As shouts of, “Let him speak,” began to rise up throughout the room, just inches away from turning into a full-blown chant, an officer arrived to start removing maybe 30 or so extremely compliant vapers from the chambers, and Councilwoman Guidry tried to tell them, “Gentlemen, that’s not going to help,” as Councilwoman Cantrell almost sighs behind her, “Yeah.”
During the commotion, D.J. and I found ourselves standing up in protest after a pro-smoking-ban supporter seated in front of us turned to start demanding that we stop applauding our fellow vaper’s efforts to be heard. I then found myself assuring this woman that this was all a sham, a ruse, some gimmick that we were all supposed to buy into, and her side had already won, yet it only seemed to further her anti-vaping rant against us, forcing us from our seats to storm from the room in a fit of complete and utter disgust.
With calls for sanity and cries of neglect sounding out around us as we left the chambers, a two minute hold was called to calm things down. Outside, a representative of Councilman Williams was assuring the disgruntled vapers that their side had indeed been heard, and while we were away, back inside the chambers Councilwoman Stacy Head posed a question to Councilwoman Cantrell regarding the tasting of vapor products, and asked, “Do any of the amendments, or the amendments to the amendments that have been put forward today, allow for the exception for the tasting of the flavors of the vapor… cigarettes? I don’t know too much about the technology of these things, but apparently it’s like tasting olives or nuts (giggles), and you have to taste them to know whether you like them, and these people have to do that in their facility.”

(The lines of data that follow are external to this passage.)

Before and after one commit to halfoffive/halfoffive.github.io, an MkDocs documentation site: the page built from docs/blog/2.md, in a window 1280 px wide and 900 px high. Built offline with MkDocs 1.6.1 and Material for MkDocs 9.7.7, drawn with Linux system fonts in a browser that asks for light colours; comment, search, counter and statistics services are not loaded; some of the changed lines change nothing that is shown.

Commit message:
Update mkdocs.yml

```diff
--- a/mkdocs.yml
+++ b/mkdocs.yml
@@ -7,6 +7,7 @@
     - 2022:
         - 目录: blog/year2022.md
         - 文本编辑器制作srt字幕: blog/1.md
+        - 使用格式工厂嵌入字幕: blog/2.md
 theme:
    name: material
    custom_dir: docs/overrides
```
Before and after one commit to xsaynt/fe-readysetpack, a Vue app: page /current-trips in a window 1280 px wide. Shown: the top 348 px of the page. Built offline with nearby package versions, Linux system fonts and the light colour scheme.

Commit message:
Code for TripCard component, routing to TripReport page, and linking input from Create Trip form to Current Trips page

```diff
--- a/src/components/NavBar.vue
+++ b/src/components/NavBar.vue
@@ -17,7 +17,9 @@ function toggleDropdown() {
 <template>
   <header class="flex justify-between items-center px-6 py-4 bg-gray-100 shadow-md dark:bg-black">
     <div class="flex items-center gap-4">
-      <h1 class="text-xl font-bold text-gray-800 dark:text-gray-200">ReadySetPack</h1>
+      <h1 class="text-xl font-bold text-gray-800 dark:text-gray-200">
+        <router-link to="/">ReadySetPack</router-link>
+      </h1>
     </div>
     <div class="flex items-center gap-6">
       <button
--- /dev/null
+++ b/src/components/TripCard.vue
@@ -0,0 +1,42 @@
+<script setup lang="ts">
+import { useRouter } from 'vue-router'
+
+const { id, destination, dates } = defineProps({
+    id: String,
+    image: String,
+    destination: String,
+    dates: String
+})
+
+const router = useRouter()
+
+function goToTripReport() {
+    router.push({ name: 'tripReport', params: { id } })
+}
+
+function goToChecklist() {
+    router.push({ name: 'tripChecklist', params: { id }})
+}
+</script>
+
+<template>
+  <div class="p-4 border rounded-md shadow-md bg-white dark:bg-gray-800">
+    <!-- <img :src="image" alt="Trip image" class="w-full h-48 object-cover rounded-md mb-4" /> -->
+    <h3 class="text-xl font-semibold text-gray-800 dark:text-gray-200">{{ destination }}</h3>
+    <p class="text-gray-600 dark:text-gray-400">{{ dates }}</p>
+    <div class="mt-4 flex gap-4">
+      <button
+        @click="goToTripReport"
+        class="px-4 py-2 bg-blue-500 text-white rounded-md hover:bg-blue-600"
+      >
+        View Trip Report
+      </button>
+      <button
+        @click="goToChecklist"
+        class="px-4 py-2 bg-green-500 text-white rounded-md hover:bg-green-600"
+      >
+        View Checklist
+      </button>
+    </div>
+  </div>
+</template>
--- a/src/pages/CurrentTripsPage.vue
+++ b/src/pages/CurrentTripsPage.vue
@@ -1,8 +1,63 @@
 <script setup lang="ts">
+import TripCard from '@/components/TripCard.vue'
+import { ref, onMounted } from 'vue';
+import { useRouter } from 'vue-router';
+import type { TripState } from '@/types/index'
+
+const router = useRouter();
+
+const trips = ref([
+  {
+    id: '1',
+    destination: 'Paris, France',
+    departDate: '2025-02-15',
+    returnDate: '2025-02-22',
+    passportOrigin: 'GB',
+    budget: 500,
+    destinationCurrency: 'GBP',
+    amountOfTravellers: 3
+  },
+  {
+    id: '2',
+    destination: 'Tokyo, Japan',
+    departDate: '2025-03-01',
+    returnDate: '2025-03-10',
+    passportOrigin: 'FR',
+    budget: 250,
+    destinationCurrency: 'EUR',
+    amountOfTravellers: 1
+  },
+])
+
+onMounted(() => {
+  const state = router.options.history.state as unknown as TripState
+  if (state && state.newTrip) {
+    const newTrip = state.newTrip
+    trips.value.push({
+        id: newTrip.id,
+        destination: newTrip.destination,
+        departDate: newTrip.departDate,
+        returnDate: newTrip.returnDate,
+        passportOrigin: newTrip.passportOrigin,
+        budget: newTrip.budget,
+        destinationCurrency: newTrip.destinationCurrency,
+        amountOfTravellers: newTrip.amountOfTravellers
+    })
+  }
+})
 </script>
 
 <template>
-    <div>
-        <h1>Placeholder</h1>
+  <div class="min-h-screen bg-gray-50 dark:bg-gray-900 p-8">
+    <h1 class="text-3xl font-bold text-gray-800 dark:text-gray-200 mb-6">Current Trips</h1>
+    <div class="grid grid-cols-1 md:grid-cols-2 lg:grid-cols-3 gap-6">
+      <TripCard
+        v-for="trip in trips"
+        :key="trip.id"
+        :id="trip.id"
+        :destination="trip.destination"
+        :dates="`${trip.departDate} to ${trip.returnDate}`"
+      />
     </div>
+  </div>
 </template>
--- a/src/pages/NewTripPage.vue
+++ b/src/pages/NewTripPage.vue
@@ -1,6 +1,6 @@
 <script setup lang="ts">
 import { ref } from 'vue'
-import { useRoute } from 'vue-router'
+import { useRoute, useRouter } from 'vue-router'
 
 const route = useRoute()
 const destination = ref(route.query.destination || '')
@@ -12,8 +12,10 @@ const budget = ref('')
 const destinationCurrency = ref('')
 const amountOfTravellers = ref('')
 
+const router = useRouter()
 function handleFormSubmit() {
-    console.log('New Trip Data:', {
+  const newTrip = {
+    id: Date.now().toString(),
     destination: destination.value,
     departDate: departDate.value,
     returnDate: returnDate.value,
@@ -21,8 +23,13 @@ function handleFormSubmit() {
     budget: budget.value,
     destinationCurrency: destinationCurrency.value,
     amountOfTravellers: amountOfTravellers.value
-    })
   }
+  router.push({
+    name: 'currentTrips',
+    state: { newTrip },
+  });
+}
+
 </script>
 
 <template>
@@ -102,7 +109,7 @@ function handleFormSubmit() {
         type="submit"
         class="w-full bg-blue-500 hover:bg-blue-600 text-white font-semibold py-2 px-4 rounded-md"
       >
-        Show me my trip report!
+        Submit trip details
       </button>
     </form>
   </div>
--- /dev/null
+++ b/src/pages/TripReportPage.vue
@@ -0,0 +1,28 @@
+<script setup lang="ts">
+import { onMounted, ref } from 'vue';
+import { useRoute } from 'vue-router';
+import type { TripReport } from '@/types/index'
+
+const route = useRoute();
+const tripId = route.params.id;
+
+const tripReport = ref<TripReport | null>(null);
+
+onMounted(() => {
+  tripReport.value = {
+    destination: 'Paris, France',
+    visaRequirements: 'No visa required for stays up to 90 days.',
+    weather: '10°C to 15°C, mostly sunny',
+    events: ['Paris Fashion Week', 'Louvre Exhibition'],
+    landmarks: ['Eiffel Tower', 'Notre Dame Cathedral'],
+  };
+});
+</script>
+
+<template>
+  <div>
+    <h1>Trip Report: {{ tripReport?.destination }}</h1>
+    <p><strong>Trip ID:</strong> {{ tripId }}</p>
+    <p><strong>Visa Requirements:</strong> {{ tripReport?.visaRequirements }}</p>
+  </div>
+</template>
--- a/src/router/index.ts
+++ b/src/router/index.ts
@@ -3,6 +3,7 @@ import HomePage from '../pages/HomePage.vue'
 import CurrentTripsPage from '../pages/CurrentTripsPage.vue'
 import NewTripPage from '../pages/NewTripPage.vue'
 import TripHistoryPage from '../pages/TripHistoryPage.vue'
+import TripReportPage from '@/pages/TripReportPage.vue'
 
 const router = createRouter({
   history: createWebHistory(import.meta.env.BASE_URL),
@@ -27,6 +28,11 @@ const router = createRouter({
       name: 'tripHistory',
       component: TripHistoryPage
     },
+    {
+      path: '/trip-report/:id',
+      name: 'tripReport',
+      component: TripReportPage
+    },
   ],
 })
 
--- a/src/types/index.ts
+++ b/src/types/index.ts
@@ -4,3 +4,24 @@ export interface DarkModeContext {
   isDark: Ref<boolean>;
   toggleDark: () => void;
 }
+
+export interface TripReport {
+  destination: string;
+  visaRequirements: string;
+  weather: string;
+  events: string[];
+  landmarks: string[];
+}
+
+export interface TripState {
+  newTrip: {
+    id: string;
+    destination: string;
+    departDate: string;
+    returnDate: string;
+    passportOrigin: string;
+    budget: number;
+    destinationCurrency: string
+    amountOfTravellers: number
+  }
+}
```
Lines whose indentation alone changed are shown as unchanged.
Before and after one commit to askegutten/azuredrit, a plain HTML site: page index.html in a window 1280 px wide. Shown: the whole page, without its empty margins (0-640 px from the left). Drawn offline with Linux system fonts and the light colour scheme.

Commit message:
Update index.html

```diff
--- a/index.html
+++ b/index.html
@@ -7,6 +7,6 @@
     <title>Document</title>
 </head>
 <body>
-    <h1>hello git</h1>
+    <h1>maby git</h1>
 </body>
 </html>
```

Councilwoman and Committee Chair, Latoya Cantrell responded with, “At this time those amendments are not on the table. But as you know, once we move this forward there will be additional amendments that council members will choose to move forward on.” She seemed to assure that our concerns would be addressed.
But by the time D.J. and I made it back into the chambers, it was just in time to watch the committee pass the ordinance through by a vote of 3-2. And even though it may not yet be law, and it may not be their intentions, but if things continue along this path, and the vapor community is ultimately excluded from these debates, the council will not only be cutting New Orleans out of the fastest growing industry in America, they will in essence be telling all smokers in the city of New Orleans that e-cigarettes are just as bad and dangerous for their health as smoking tobacco, which could possibly create more tobacco smokers in the long run, because they already heard several detractors of vapor products state today that “we already know the dangers of smoking cigarettes”, so smokers might as well stick to the real thing.
Councilmen Williams and Gray, however, were each able to see the separation in the room, that this debate, despite its end, hadn’t yet come close to reaching a conclusion. They understood that not every voice had been given a chance to speak, and made it clear that they wanted all the amendments included in the ordinance, with all the voices being heard, before anything was passed on to the City Council, thus they voted nay.
But that brings me back to that question I posed earlier…
The answer is 3… it only take 3 butts to fill up an ashtray.
Those butts were sitting up there in those chairs today… their names were Latoya Cantrell, Susan Guidry, and Stacy Head … and they’ll make an ashtray out of New Orleans if someone doesn’t help them to amend their poorly written and ill-informed attempt at saving it.
Thank you for reading.
The opinions expressed in this article are those of the author, R.M. Plaiscia, and do not necessarily represent those of Big Chief Vapor Products or any other vapor organization.
RMP – 37 Weeks Smoke Free!!!